_Work instructions_
Count how many lines below include the string "grounded", and give that number without anything else.
*** Opening Dataset records ***
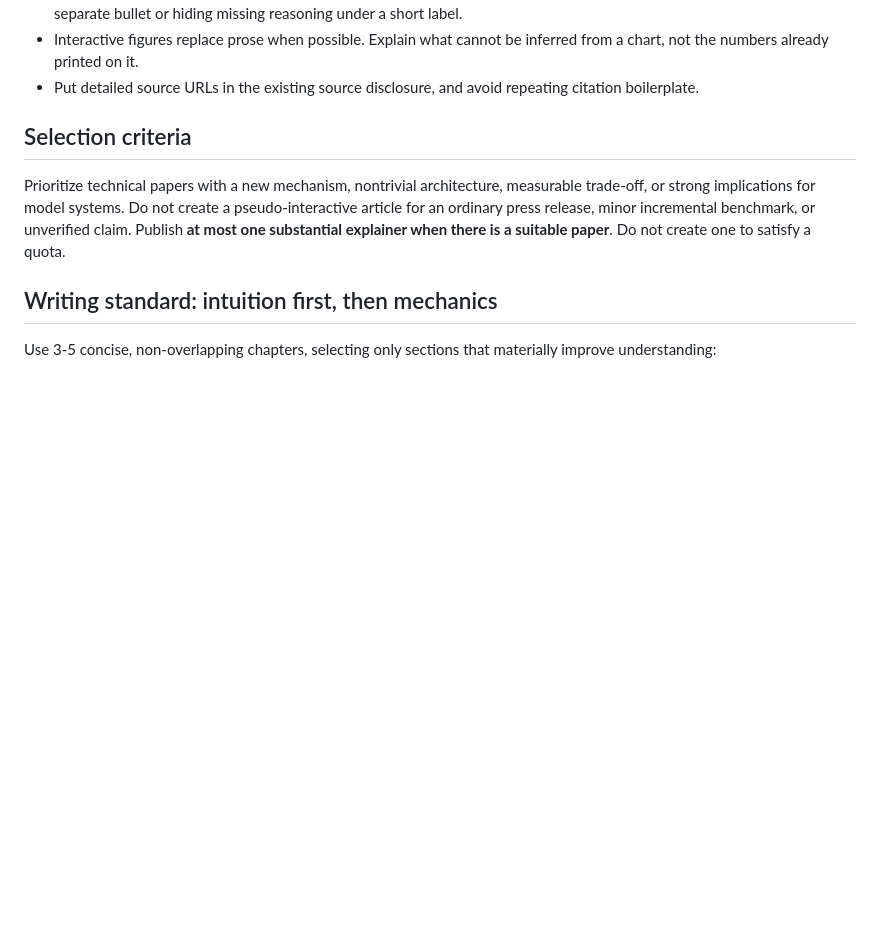
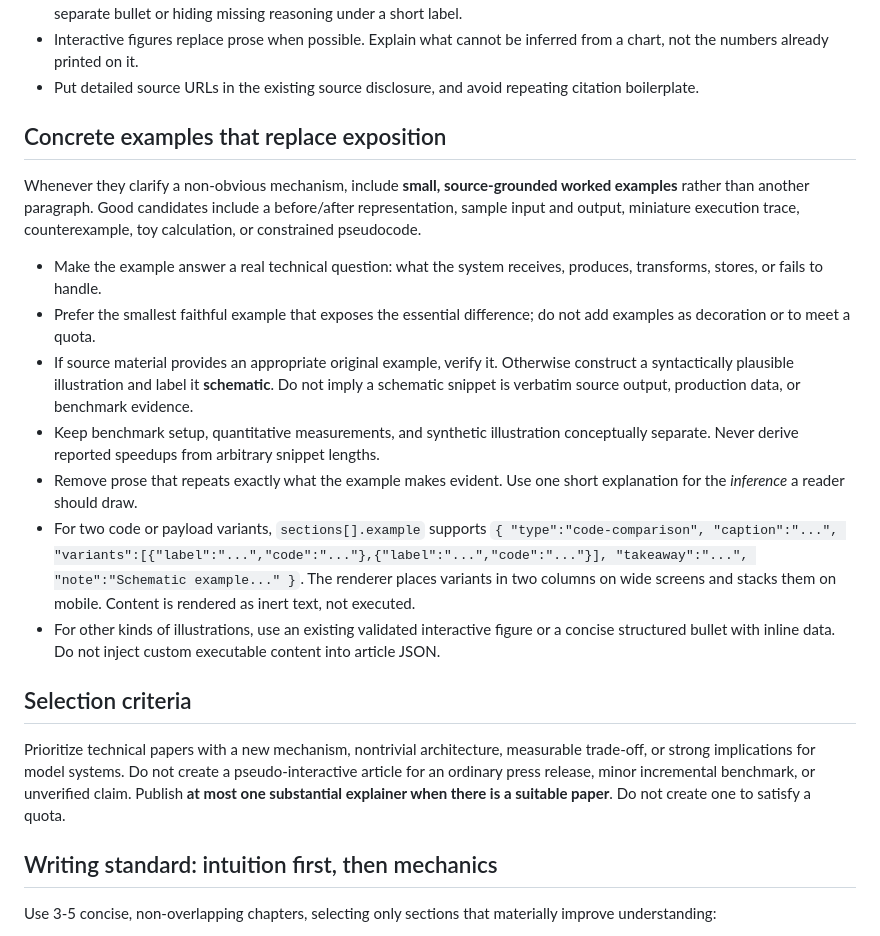
Before and after one commit to shefaet/ai-engineering-brief, a Markdown page: docs/interactive-paper-authoring.md, the part around the change. GitHub-like rendering; blank space fills up the shorter version.

Commit message:
Define general source-grounded illustrative examples for dense technical articles

```diff
--- a/docs/interactive-paper-authoring.md
+++ b/docs/interactive-paper-authoring.md
@@ -21,6 +21,18 @@ In `data/posts/YYYY-MM-DD.json`, use `sections: [{ "title": "Mechanism", "bullet
 - A concise but rigorous list beats superficial bullets. Avoid the habit of mechanically converting each sentence into a separate bullet or hiding missing reasoning under a short label.
 - Interactive figures replace prose when possible. Explain what cannot be inferred from a chart, not the numbers already printed on it.
 - Put detailed source URLs in the existing source disclosure, and avoid repeating citation boilerplate.
+
+## Concrete examples that replace exposition
+
+Whenever they clarify a non-obvious mechanism, include **small, source-grounded worked examples** rather than another paragraph. Good candidates include a before/after representation, sample input and output, miniature execution trace, counterexample, toy calculation, or constrained pseudocode.
+
+- Make the example answer a real technical question: what the system receives, produces, transforms, stores, or fails to handle.
+- Prefer the smallest faithful example that exposes the essential difference; do not add examples as decoration or to meet a quota.
+- If source material provides an appropriate original example, verify it. Otherwise construct a syntactically plausible illustration and label it **schematic**. Do not imply a schematic snippet is verbatim source output, production data, or benchmark evidence.
+- Keep benchmark setup, quantitative measurements, and synthetic illustration conceptually separate. Never derive reported speedups from arbitrary snippet lengths.
+- Remove prose that repeats exactly what the example makes evident. Use one short explanation for the *inference* a reader should draw.
+- For two code or payload variants, `sections[].example` supports `{ "type":"code-comparison", "caption":"...", "variants":[{"label":"...","code":"..."},{"label":"...","code":"..."}], "takeaway":"...", "note":"Schematic example..." }`. The renderer places variants in two columns on wide screens and stacks them on mobile. Content is rendered as inert text, not executed.
+- For other kinds of illustrations, use an existing validated interactive figure or a concise structured bullet with inline data. Do not inject custom executable content into article JSON.
 
 ## Selection criteria
 
```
*** Closing Dataset records ***
_Reply_
2